It is the time of the year where fire departments across New York State are finalizing the listing of points earned by their volunteer firefighters during calendar year 2018. I thought I'd spend the next several posts working through the process as stipulated in the General Municipal Law, as well as provide some other insights and good practices.
Note that I did say calendar year. In my career working with LOSAP, I have run across a couple instances where points were being kept on a non-calendar year. In New York State, the points must be tracked on a calendar year.
But ultimately, who is responsible for tracking the activities of the firefighters, and the resulting points? According the General Municipal Law §219-a(2)(b), the fire company has that responsibility:
It shall be the responsibility of each participating volunteer fire company to maintain all required records on forms prescribed by the governing board of such political subdivision of the state
Keep in mind that the terms "fire company" and "fire department" tend to be used interchangeably, so don't get bogged down in the technical difference.
Ultimately, it is the volunteer organization (company or department) that is responsible to maintain the records. That doesn't mean that the fire company cannot hire a third party to enter the activities into the software - that happens frequently. Or, it is very common for a fire district to task a district employee with the responsibility of entering the activities into the software. Even in these cases, the fire company is still ultimately responsible for the accuracy of the sign-in sheets and other attendance records, and there should be some review process in place to ensure the accuracy of the entry of the records into the software. Certainly, newer technology like finger-print readers and key-fobs improve accuracy since they eliminate most of the manual data entry.

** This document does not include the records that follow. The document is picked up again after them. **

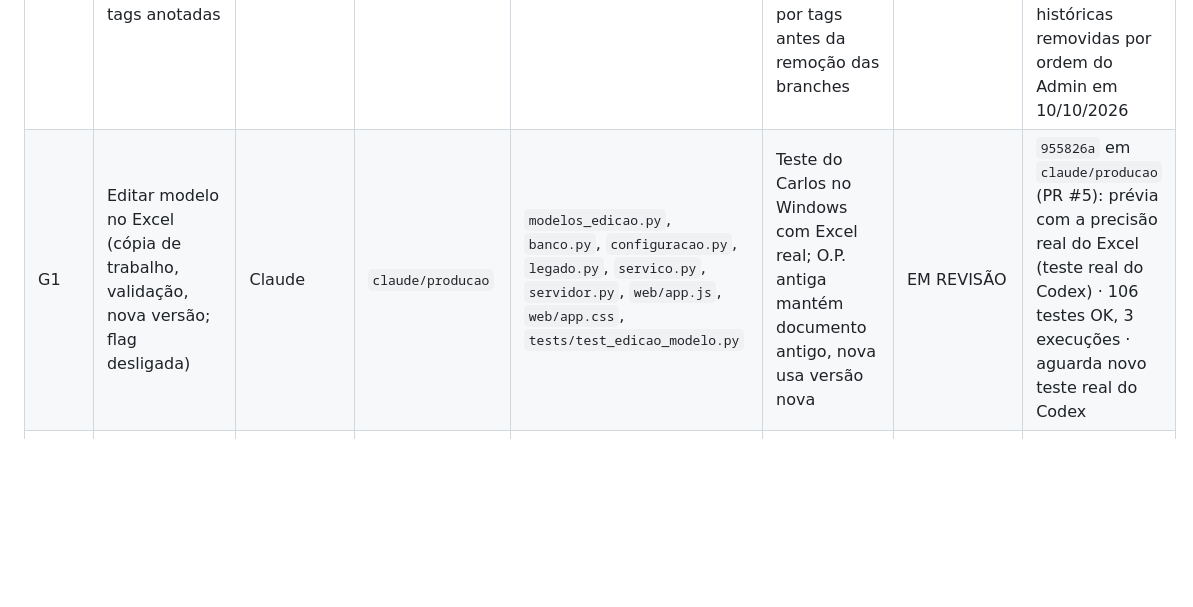
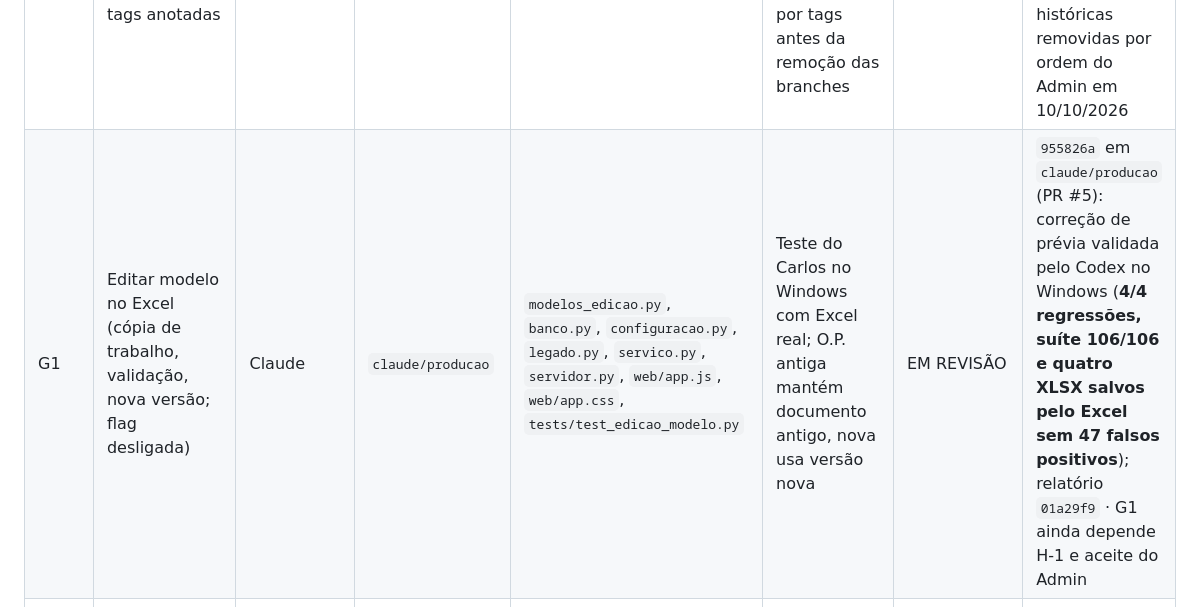
Before and after one commit to TokDev-Carlos/A.S.C.A.L.P.I, a Markdown page: Modulos/ASCALPI_Producao/QUADRO_TAREFAS.md, the part around one of its changes. GitHub-like rendering; blank space fills up the shorter version.

Commit message:
docs(producao): registrar validação G1 no Windows pelo Codex

```diff
--- a/Modulos/ASCALPI_Producao/QUADRO_TAREFAS.md
+++ b/Modulos/ASCALPI_Producao/QUADRO_TAREFAS.md
@@ -19,7 +19,7 @@ Estados: `A FAZER` · `EM ANDAMENTO` · `EM REVISÃO` · `AJUSTES PEDIDOS` · `I
 | ORG-1 | Regras centrais, quadro e branches por agente | Claude | `modulo/producao-op` | `REGRAS_CENTRAIS.md`, `QUADRO_TAREFAS.md`, `AGENTS.md`, `CLAUDE.md` | Codex `DE ACORDO` + aprovação do Carlos | AJUSTES PEDIDOS | `773735f` · Carlos concordou com a cooperação e determinou a topologia definitiva em ORG-2 |
 | ORG-2 | Adequar a organização lógica do repositório à hierarquia administrativa definitiva | Claude | `claude/producao` | `REGRAS_CENTRAIS.md`, `QUADRO_TAREFAS.md`, `AGENTS.md`, `CLAUDE.md`, `CONTINUAR.md` e documentos relacionados | Codex valida documentos, branches e preservação do histórico; Carlos dá o aceite final | ACEITO | Entrega `b9ae904`; validada pelo Codex e integrada no módulo com o ajuste ORG-3 em `3ca9cdb` |
 | ORG-3 | Restringir os nomes de branches e preservar histórico encerrado em tags anotadas | Codex + Claude (operação Git remota) | `codex/producao` + `modulo/producao-op` | regras, instruções e documentos de estado; referências Git históricas | Apenas `main`, `Dev-Work`, `claude/*`, `codex/*`, `modulo/*`; quatro SHAs históricos preservados por tags antes da remoção das branches | ACEITO | Política `3ca9cdb`; quatro tags anotadas publicadas e verificadas nos SHAs autorizados; quatro branches históricas removidas por ordem do Admin em 10/10/2026 |
-| G1 | Editar modelo no Excel (cópia de trabalho, validação, nova versão; flag desligada) | Claude | `claude/producao` | `modelos_edicao.py`, `banco.py`, `configuracao.py`, `legado.py`, `servico.py`, `servidor.py`, `web/app.js`, `web/app.css`, `tests/test_edicao_modelo.py` | Teste do Carlos no Windows com Excel real; O.P. antiga mantém documento antigo, nova usa versão nova | EM REVISÃO | `955826a` em `claude/producao` (PR #5): prévia com a precisão real do Excel (teste real do Codex) · 106 testes OK, 3 execuções · aguarda novo teste real do Codex |
+| G1 | Editar modelo no Excel (cópia de trabalho, validação, nova versão; flag desligada) | Claude | `claude/producao` | `modelos_edicao.py`, `banco.py`, `configuracao.py`, `legado.py`, `servico.py`, `servidor.py`, `web/app.js`, `web/app.css`, `tests/test_edicao_modelo.py` | Teste do Carlos no Windows com Excel real; O.P. antiga mantém documento antigo, nova usa versão nova | EM REVISÃO | `955826a` em `claude/producao` (PR #5): correção de prévia validada pelo Codex no Windows (**4/4 regressões, suíte 106/106 e quatro XLSX salvos pelo Excel sem 47 falsos positivos**); relatório `01a29f9` · G1 ainda depende H-1 e aceite do Admin |
 | V-G1 | Validação independente do G1 (suíte, revisão do código, roteiro Windows com o Carlos) | Codex | `codex/producao` | `tests/test_validacao_g1*.py`, `docs/producao/revisao/` | Parecer `DE ACORDO` ou ajustes com reprodução | ACEITO | **DE ACORDO técnico** em `0ac1f8a`; relatório `a019cea`; aguarda Excel real/H-1 para aceite final do G1 |
 | H-1 | Comparar 3–5 O.P. reais (XLSX/PDF pelo Excel) com o legado | Carlos (+ Codex no Windows, se autorizado) | — | nada no GitHub | Aceite visual do Carlos | A FAZER | ressalva aberta da base |
 | G2 | Paginação pela altura real das linhas | Claude | `claude/producao` | `documento.py`, `paginacao.py` (novo), `tests/test_paginacao.py` | Ver plano G2 | BLOQUEADO | aguarda `ACEITO` do G1 |
```
Also changed, not shown: other parts of Modulos/ASCALPI_Producao/QUADRO_TAREFAS.md (+1 -0 lines).
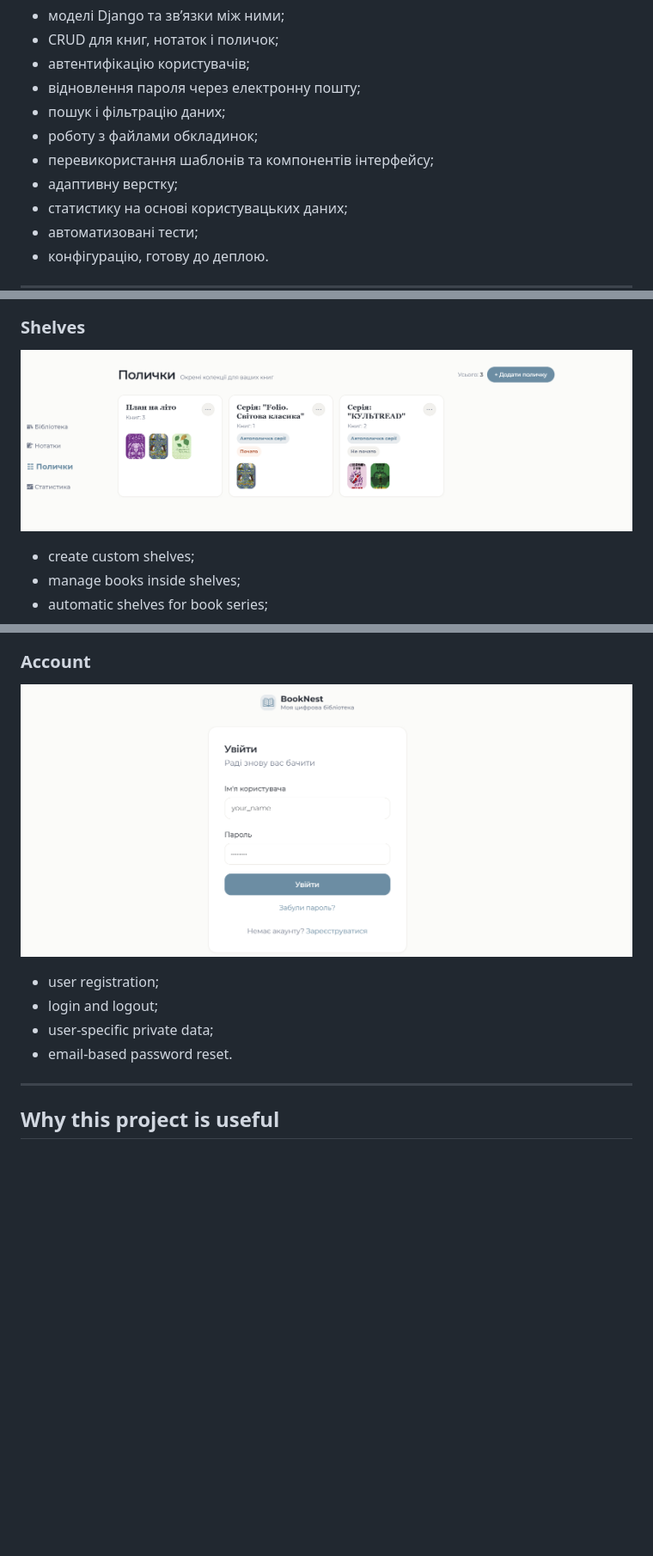
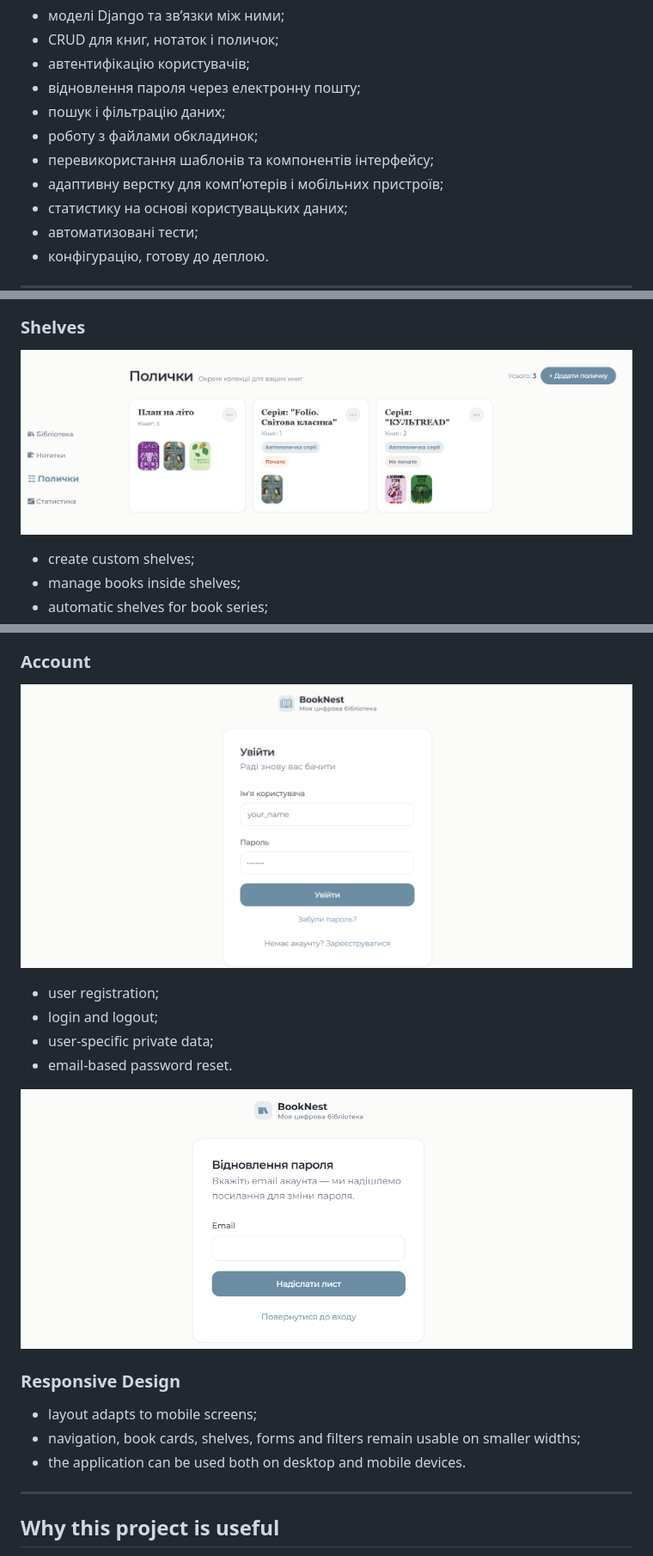
Before and after one commit to KaterynaShynkaryk/BookNest, a Markdown page: README.md, 3 parts joined by grey strips. Shown at 86% size. Rendered like a GitHub page; pictures changed too: docs/screenshots/03_shelves.png, docs/screenshots/06_login.png, docs/screenshots/07_reset_password.png (added); blank space fills up the shorter version.

```diff
--- a/README.md
+++ b/README.md
@@ -116,7 +126,7 @@ BookNest вирішує реальну користувацьку задачу
 - пошук і фільтрацію даних;
 - роботу з файлами обкладинок;
 - перевикористання шаблонів та компонентів інтерфейсу;
-- адаптивну верстку;
+- адаптивну верстку для комп’ютерів і мобільних пристроїв;
 - статистику на основі користувацьких даних;
 - автоматизовані тести;
 - конфігурацію, готову до деплою.
@@ -259,6 +271,14 @@ The project was built as a portfolio-ready Django application that demonstrates
 - user-specific private data;
 - email-based password reset.
 
+![Reset Password](docs/screenshots/07_reset_password.png)
+
+### Responsive Design
+
+- layout adapts to mobile screens;
+- navigation, book cards, shelves, forms and filters remain usable on smaller widths;
+- the application can be used both on desktop and mobile devices.
+
 ---
 
 ## Why this project is useful
```
Also changed, not shown: other parts of README.md (+14 -2 lines), docs/screenshots/01_library.png, docs/screenshots/08_filters.png (added), 1 other file.
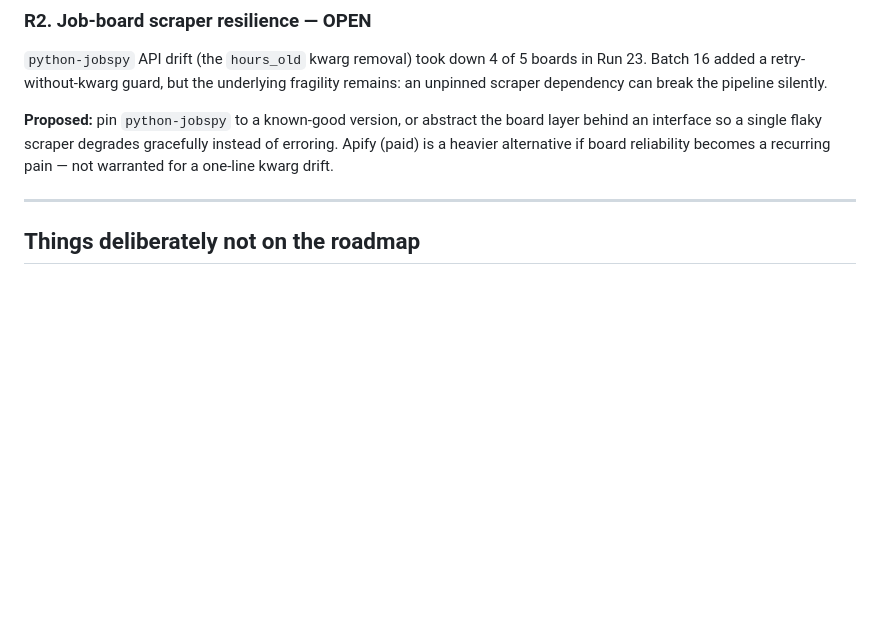
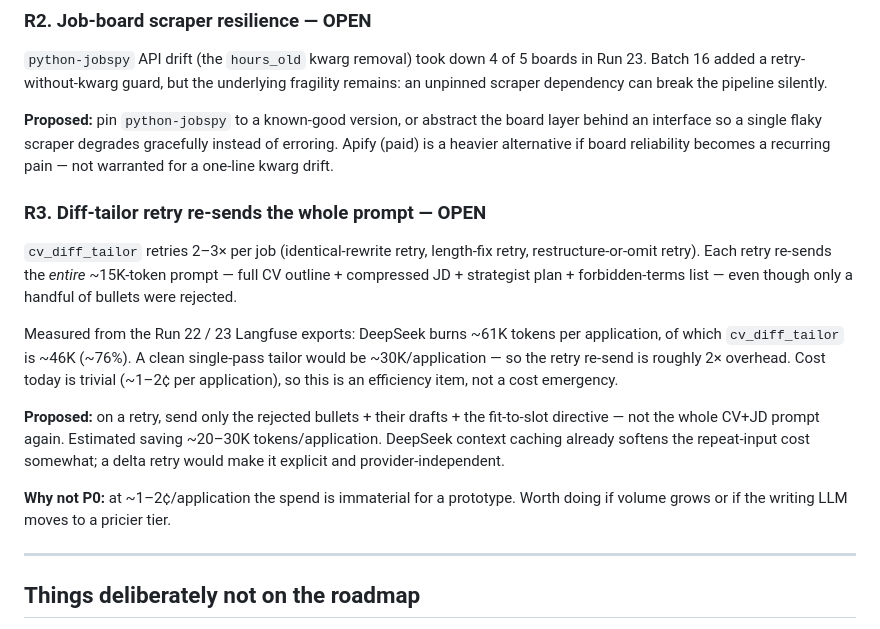
Before and after one commit to rishav98sin-max/applysmart-ai, a Markdown page: ROADMAP.md, the part around the change. GitHub-like rendering; blank space fills up the shorter version.

Commit message:
docs: log R3 — diff-tailor retry token-efficiency item
cv_diff_tailor retries 2-3x per job, re-sending the full ~15K-token
prompt each time. Measured from Run 22/23 Langfuse: ~46K of the ~61K
DeepSeek tokens/application go to diff-tailor — ~2x the ~30K a clean
single-pass tailor would cost. Proposed delta-retry (send only rejected
bullets, not the whole CV+JD). Efficiency item, not a cost emergency
(~1-2 cents/application today).

Co-Authored-By: Claude Opus 4.7 <noreply@anthropic.com>

```diff
--- a/ROADMAP.md
+++ b/ROADMAP.md
@@ -324,6 +324,30 @@ gracefully instead of erroring. Apify (paid) is a heavier alternative
 if board reliability becomes a recurring pain — not warranted for a
 one-line kwarg drift.
 
+### R3. Diff-tailor retry re-sends the whole prompt — OPEN
+
+`cv_diff_tailor` retries 2–3× per job (identical-rewrite retry,
+length-fix retry, restructure-or-omit retry). Each retry re-sends the
+*entire* ~15K-token prompt — full CV outline + compressed JD +
+strategist plan + forbidden-terms list — even though only a handful of
+bullets were rejected.
+
+Measured from the Run 22 / 23 Langfuse exports: DeepSeek burns ~61K
+tokens per application, of which `cv_diff_tailor` is ~46K (~76%). A
+clean single-pass tailor would be ~30K/application — so the retry
+re-send is roughly 2× overhead. Cost today is trivial (~1–2¢ per
+application), so this is an efficiency item, not a cost emergency.
+
+**Proposed:** on a retry, send only the rejected bullets + their
+drafts + the fit-to-slot directive — not the whole CV+JD prompt again.
+Estimated saving ~20–30K tokens/application. DeepSeek context caching
+already softens the repeat-input cost somewhat; a delta retry would
+make it explicit and provider-independent.
+
+**Why not P0:** at ~1–2¢/application the spend is immaterial for a
+prototype. Worth doing if volume grows or if the writing LLM moves to a
+pricier tier.
+
 ---
 
 ## Things deliberately **not** on the roadmap
```
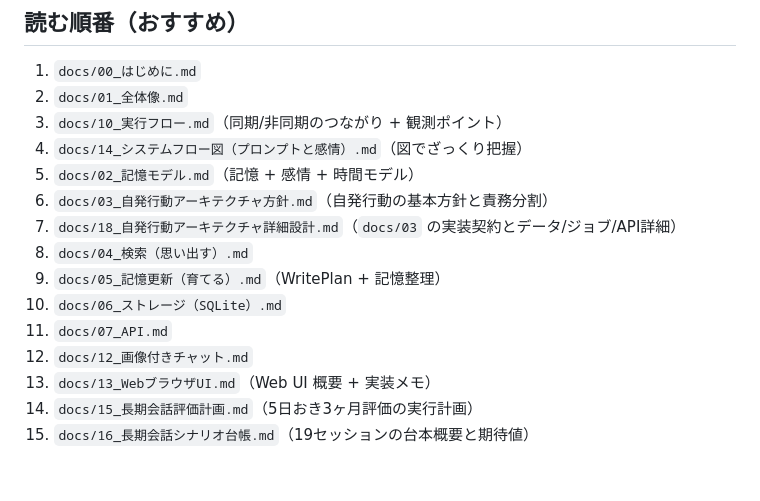
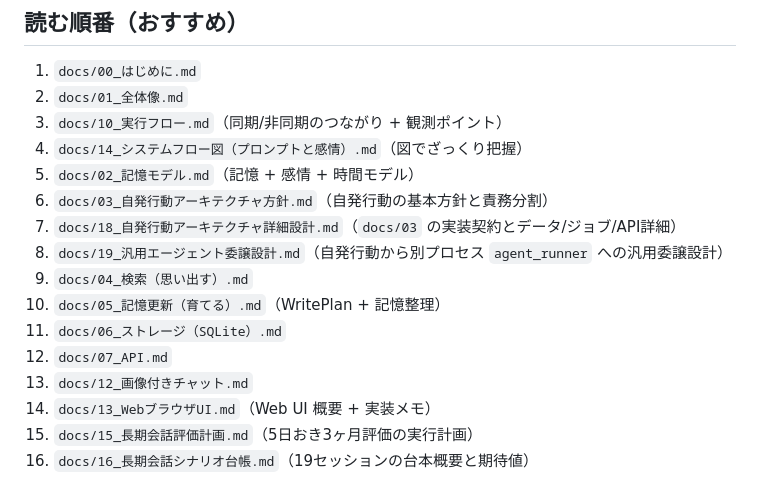
Before and after one commit to hirona98/CocoroGhost, a Markdown page: docs/00_はじめに.md, the part around the change. GitHub-like rendering.

```diff
--- a/docs/00_はじめに.md
+++ b/docs/00_はじめに.md
@@ -48,11 +48,12 @@
 5. `docs/02_記憶モデル.md`（記憶 + 感情 + 時間モデル）
 6. `docs/03_自発行動アーキテクチャ方針.md`（自発行動の基本方針と責務分割）
 7. `docs/18_自発行動アーキテクチャ詳細設計.md`（`docs/03` の実装契約とデータ/ジョブ/API詳細）
-8. `docs/04_検索（思い出す）.md`
-9. `docs/05_記憶更新（育てる）.md`（WritePlan + 記憶整理）
-10. `docs/06_ストレージ（SQLite）.md`
-11. `docs/07_API.md`
-12. `docs/12_画像付きチャット.md`
-13. `docs/13_WebブラウザUI.md`（Web UI 概要 + 実装メモ）
-14. `docs/15_長期会話評価計画.md`（5日おき3ヶ月評価の実行計画）
-15. `docs/16_長期会話シナリオ台帳.md`（19セッションの台本概要と期待値）
+8. `docs/19_汎用エージェント委譲設計.md`（自発行動から別プロセス `agent_runner` への汎用委譲設計）
+9. `docs/04_検索（思い出す）.md`
+10. `docs/05_記憶更新（育てる）.md`（WritePlan + 記憶整理）
+11. `docs/06_ストレージ（SQLite）.md`
+12. `docs/07_API.md`
+13. `docs/12_画像付きチャット.md`
+14. `docs/13_WebブラウザUI.md`（Web UI 概要 + 実装メモ）
+15. `docs/15_長期会話評価計画.md`（5日おき3ヶ月評価の実行計画）
+16. `docs/16_長期会話シナリオ台帳.md`（19セッションの台本概要と期待値）
```
Also changed, not shown: docs/00_codex.md (+1 -0 lines), docs/19_汎用エージェント委譲設計.md (added, +585 -0 lines).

Note also that the governing board of the political subdivision also has responsibility in dictating how activities will be tracked. Often (maybe always) the political subdivision allows the fire company the leeway to make these policy decisions, but ultimately the municipality is the one who has the authority to set those policies.